■ ASSIGNMENT ■
Copy each line below holding "horizontal".

Front-end code change data:
BEGIN
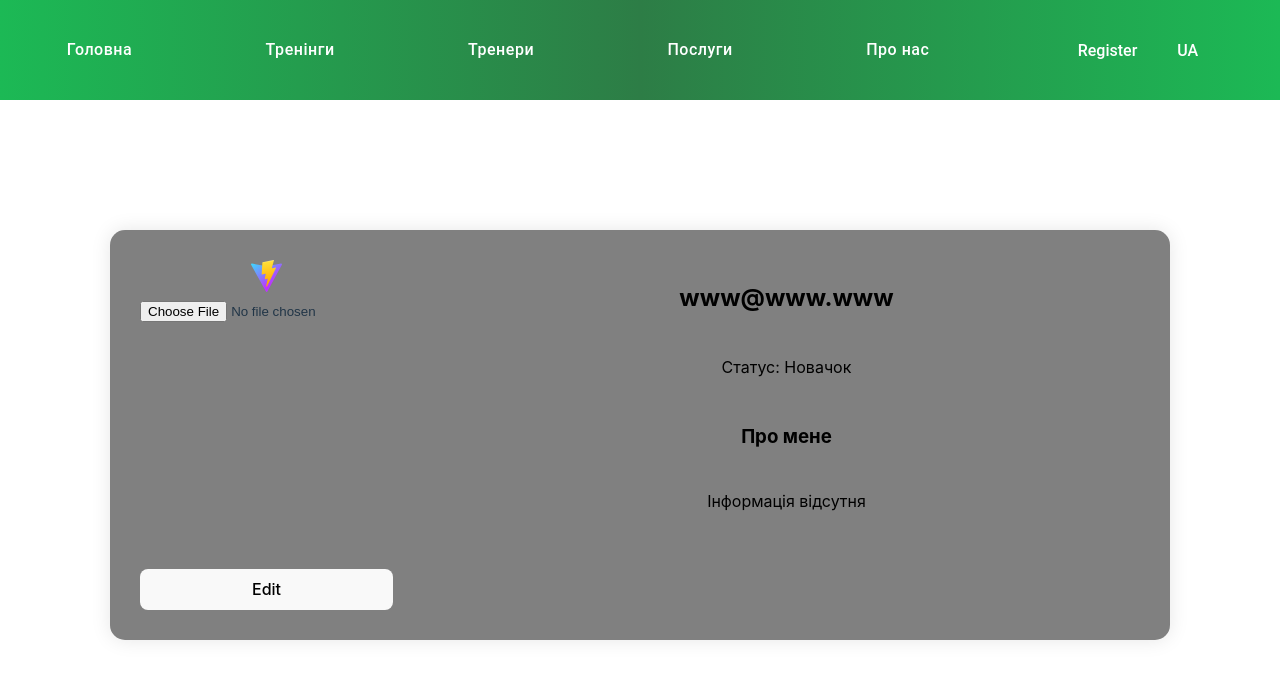
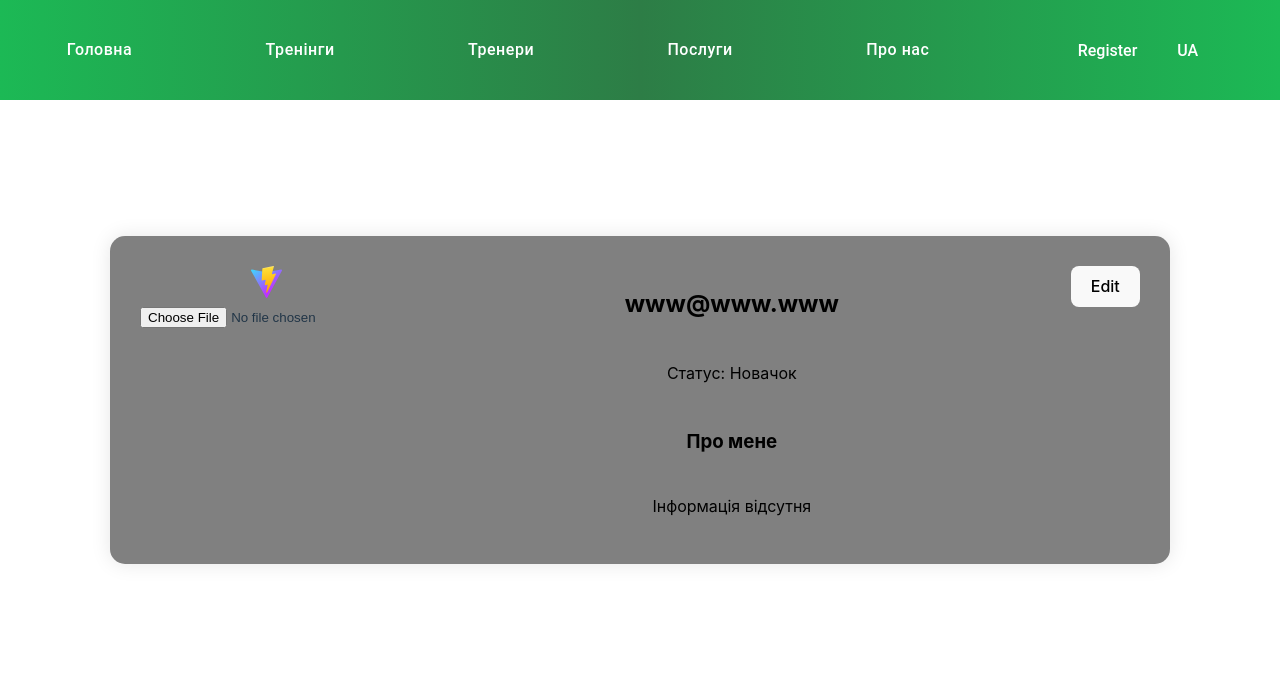
Before and after one commit to overmind777/jk, a React (Vite) app: page /profile in a window 1280 px wide. Shown: the top 678 px of the page. Built offline with nearby package versions, Linux system fonts and the light colour scheme.

Commit message:
add profile

```diff
--- a/src/components/Profile.tsx
+++ b/src/components/Profile.tsx
@@ -3,21 +3,23 @@ import styled from 'styled-components';
 const Profile = () => {
     return (
         <Wrapper>
-            <div>
+            <ButtonWrapper>
+                <button>Edit</button>
+            </ButtonWrapper>
+            <ImageWrapper>
                 <img src="./vite.svg" alt="" />
                 <div>
                     <input type="file" accept={ 'image/*' } />
                 </div>
-            </div>
-            <RightWrapper>
+            </ImageWrapper>
+            <InfoWrapper>
                 <h2>www@www.www</h2>
                 <p>Статус: Новачок</p>
                 <div></div>
                 <div></div>
                 <h3>Про мене</h3>
                 <p>Інформація відсутня</p>
-            </RightWrapper>
-            <button>Edit</button>
+            </InfoWrapper>
         </Wrapper>
     );
 };
@@ -27,11 +29,11 @@ export default Profile;
 const Wrapper = styled.div`
     display: grid;
     grid-template-columns: 1fr 3fr;
-    gap: 40px;
+    grid-template-rows: 2fr;
+    gap: 5px;
     align-items: flex-start;
 
     max-width: 1000px;
-    margin: 100px auto 30px;
     padding: 30px;
     background: gray;
     border-radius: 15px;
@@ -39,7 +41,23 @@ const Wrapper = styled.div`
     position: relative;
 `
 
-const RightWrapper = styled.div`
+const ButtonWrapper = styled.div`
+    grid-column-start: 3;
+    grid-row-start: 1;
+    grid-row-end: 1;
+`
+
+const ImageWrapper = styled.div`
+    grid-column-start: 1;
+    grid-row-start: 1;
+    grid-row-end: 2;
+`
+
+const InfoWrapper = styled.div`
+    grid-column-start: 2;
+    grid-row-start: 1;
+    grid-row-end: 2;
+
     display: flex;
     flex-direction: column;
     gap: 3px;
```
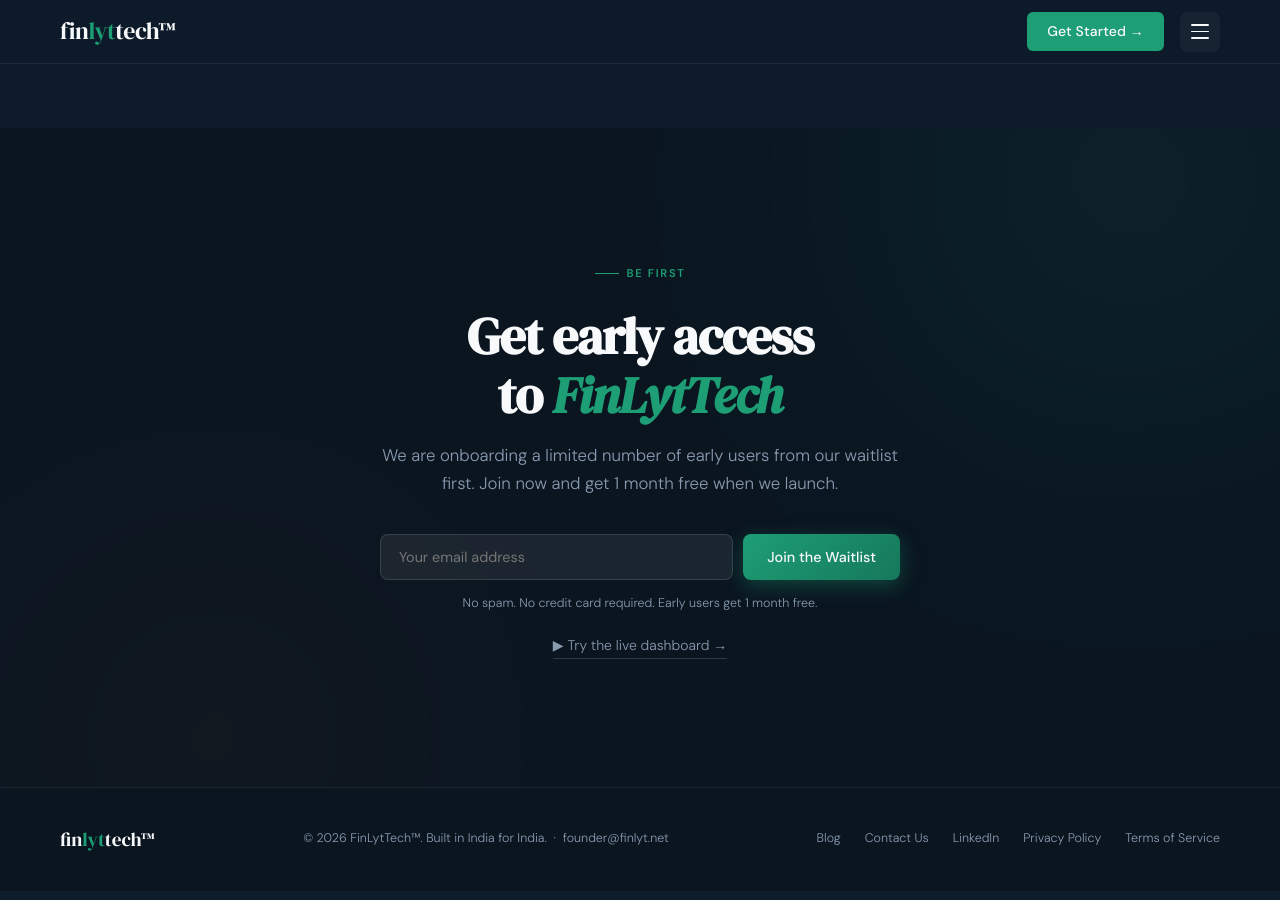
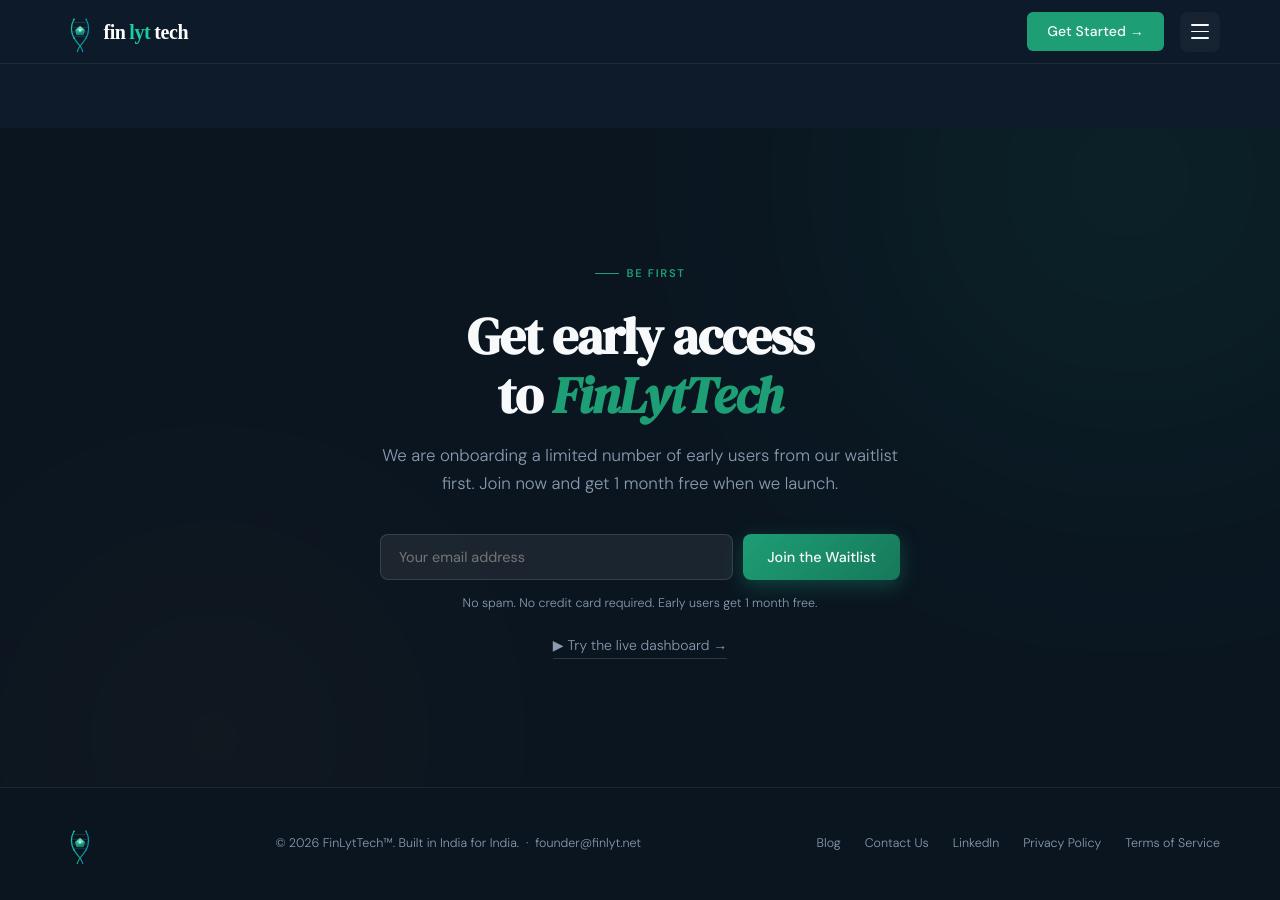
Before and after one commit to sasikeshav2207-debug/finlyt-web, a Jekyll site: the page index.html, which Jekyll copies as it is, in a window 1280 px wide and 900 px high, scrolled down 8594 px. Built offline with Jekyll 4.4.1, drawn with Linux system fonts in a browser that asks for light colours.

Commit message:
logo: ship FinLytTech SVG logos across landing + blog
Three new SVG assets in /assets/:
- finlyttech-logo-horizontal-dark.svg — full wordmark + mark (used in
  navbars / sidebars / page headers).
- finlyttech-logo-mark-dark.svg — standalone mark (used in footer and
  as og:image for social link previews).
- finlyttech-favicon.svg — browser tab icon.

Surfaces updated:
- index.html: navbar nav-logo, mobile sidebar-logo, footer-logo, og:image
  meta tag, favicon link.
- privacy.html, terms.html: nav-logo + favicon link.
- _layouts/default.html (Jekyll blog layout): nav-logo, footer-logo,
  favicon link. Also picked up a missed rebrand in the layout's footer
  copy ("Finlyt" -> "FinLytTech&trade;" with the &trade; symbol from
  the previous TM-stage commit).

Logo sizing: height=40px on all <img> tags per the design spec. Width
auto-scales from the SVG viewBox so the aspect ratio is preserved.
Colors and layout are unchanged elsewhere — pure asset swap.

```diff
--- a/index.html
+++ b/index.html
@@ -8,6 +8,10 @@
   <meta property="og:title" content="FinLytTech — Financial Intelligence for Indian Businesses" />
   <meta property="og:description" content="Your financials give you numbers. FinLytTech gives you insights." />
   <meta property="og:url" content="https://finlyt.net" />
+  <meta property="og:image" content="https://finlyt.net/assets/finlyttech-logo-mark-dark.svg" />
+
+  <!-- Favicon -->
+  <link rel="icon" type="image/svg+xml" href="/assets/finlyttech-favicon.svg" />
 
   <!-- Organization structured data (links the official LinkedIn page for SEO) -->
   <script type="application/ld+json">
@@ -838,7 +842,7 @@
   <!-- ══ SIDEBAR ══════════════════════════════════════════ -->
   <nav id="sidebar" aria-label="Site navigation" role="navigation">
     <div class="sidebar-header">
-      <div class="sidebar-logo">fin<span>lyt</span>tech&trade;</div>
+      <div class="sidebar-logo"><img src="assets/finlyttech-logo-horizontal-dark.svg" alt="FinLytTech" height="40" /></div>
       <button class="sidebar-close" id="sidebar-close-btn" aria-label="Close menu">✕</button>
     </div>
 
@@ -905,7 +909,7 @@
 
   <!-- ══ MAIN NAV ══════════════════════════════════════════ -->
   <header id="main-nav" role="banner">
-    <a href="#hero" class="nav-logo">fin<span>lyt</span>tech&trade;</a>
+    <a href="#hero" class="nav-logo"><img src="assets/finlyttech-logo-horizontal-dark.svg" alt="FinLytTech" height="40" /></a>
     <div class="nav-right">
       <a href="https://dashboard.finlyt.net" class="nav-cta" target="_blank" rel="noopener">Get Started →</a>
       <button class="hamburger" id="hamburger-btn" aria-label="Open navigation menu" aria-expanded="false">
@@ -1473,7 +1477,7 @@
   <!-- ══ FOOTER ═════════════════════════════════════════════ -->
   <footer>
     <div class="footer-inner">
-      <div class="footer-logo">fin<span>lyt</span>tech&trade;</div>
+      <div class="footer-logo"><img src="assets/finlyttech-logo-mark-dark.svg" alt="FinLytTech" height="40" /></div>
       <div class="footer-copy">© 2026 FinLytTech&trade;. Built in India for India. &nbsp;·&nbsp; <a href="mailto:founder@finlyt.net" style="color:var(--muted);transition:color 0.2s" onmouseover="this.style.color='#F8F9FA'" onmouseout="this.style.color=''">founder@finlyt.net</a></div>
       <div class="footer-links">
         <a href="https://finlyt.net/blog/">Blog</a>
--- a/privacy.html
+++ b/privacy.html
@@ -5,6 +5,7 @@
 <meta name="viewport" content="width=device-width, initial-scale=1.0">
 <title>Privacy Policy — FinLytTech</title>
 <meta name="description" content="FinLytTech Privacy Policy — how we collect, use and protect your data under the Digital Personal Data Protection Act 2023.">
+<link rel="icon" type="image/svg+xml" href="/assets/finlyttech-favicon.svg">
 <link rel="preconnect" href="https://fonts.googleapis.com">
 <link href="https://fonts.googleapis.com/css2?family=DM+Serif+Display&family=DM+Sans:wght@300;400;500;600&display=swap" rel="stylesheet">
 <style>
@@ -56,7 +57,7 @@
 <body>
 
 <nav>
-  <a href="https://finlyt.net" class="nav-logo">Fin<span>lyt</span>tech&trade;</a>
+  <a href="https://finlyt.net" class="nav-logo"><img src="assets/finlyttech-logo-horizontal-dark.svg" alt="FinLytTech" height="40" /></a>
   <a href="https://finlyt.net" class="nav-link">← Back to finlyt.net</a>
 </nav>
 
--- a/terms.html
+++ b/terms.html
@@ -4,6 +4,7 @@
 <meta charset="UTF-8">
 <meta name="viewport" content="width=device-width, initial-scale=1.0">
 <title>Terms of Service — FinLytTech</title>
+<link rel="icon" type="image/svg+xml" href="/assets/finlyttech-favicon.svg">
 <link rel="preconnect" href="https://fonts.googleapis.com">
 <link href="https://fonts.googleapis.com/css2?family=DM+Serif+Display&family=DM+Sans:wght@300;400;500;600&display=swap" rel="stylesheet">
 <style>
@@ -54,7 +55,7 @@
 <body>
 
 <nav>
-  <a href="https://finlyt.net" class="nav-logo">Fin<span>lyt</span>tech&trade;</a>
+  <a href="https://finlyt.net" class="nav-logo"><img src="assets/finlyttech-logo-horizontal-dark.svg" alt="FinLytTech" height="40" /></a>
   <a href="https://finlyt.net" class="nav-link">← Back to finlyt.net</a>
 </nav>
 
```
Also changed, not shown: _layouts/default.html (+6 -3 lines), assets/finlyttech-favicon.svg (added), assets/finlyttech-logo-horizontal-dark.svg (added), assets/finlyttech-logo-mark-dark.svg (added).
END
■ ANSWER SPACE ■
- finlyttech-logo-horizontal-dark.svg — full wordmark + mark (used in
+      <div class="sidebar-logo"><img src="assets/finlyttech-logo-horizontal-dark.svg" alt="FinLytTech" height="40" /></div>
+    <a href="#hero" class="nav-logo"><img src="assets/finlyttech-logo-horizontal-dark.svg" alt="FinLytTech" height="40" /></a>
+  <a href="https://finlyt.net" class="nav-logo"><img src="assets/finlyttech-logo-horizontal-dark.svg" alt="FinLytTech" height="40" /></a>
+  <a href="https://finlyt.net" class="nav-logo"><img src="assets/finlyttech-logo-horizontal-dark.svg" alt="FinLytTech" height="40" /></a>
Also changed, not shown: _layouts/default.html (+6 -3 lines), assets/finlyttech-favicon.svg (added), assets/finlyttech-logo-horizontal-dark.svg (added), assets/finlyttech-logo-mark-dark.svg (added).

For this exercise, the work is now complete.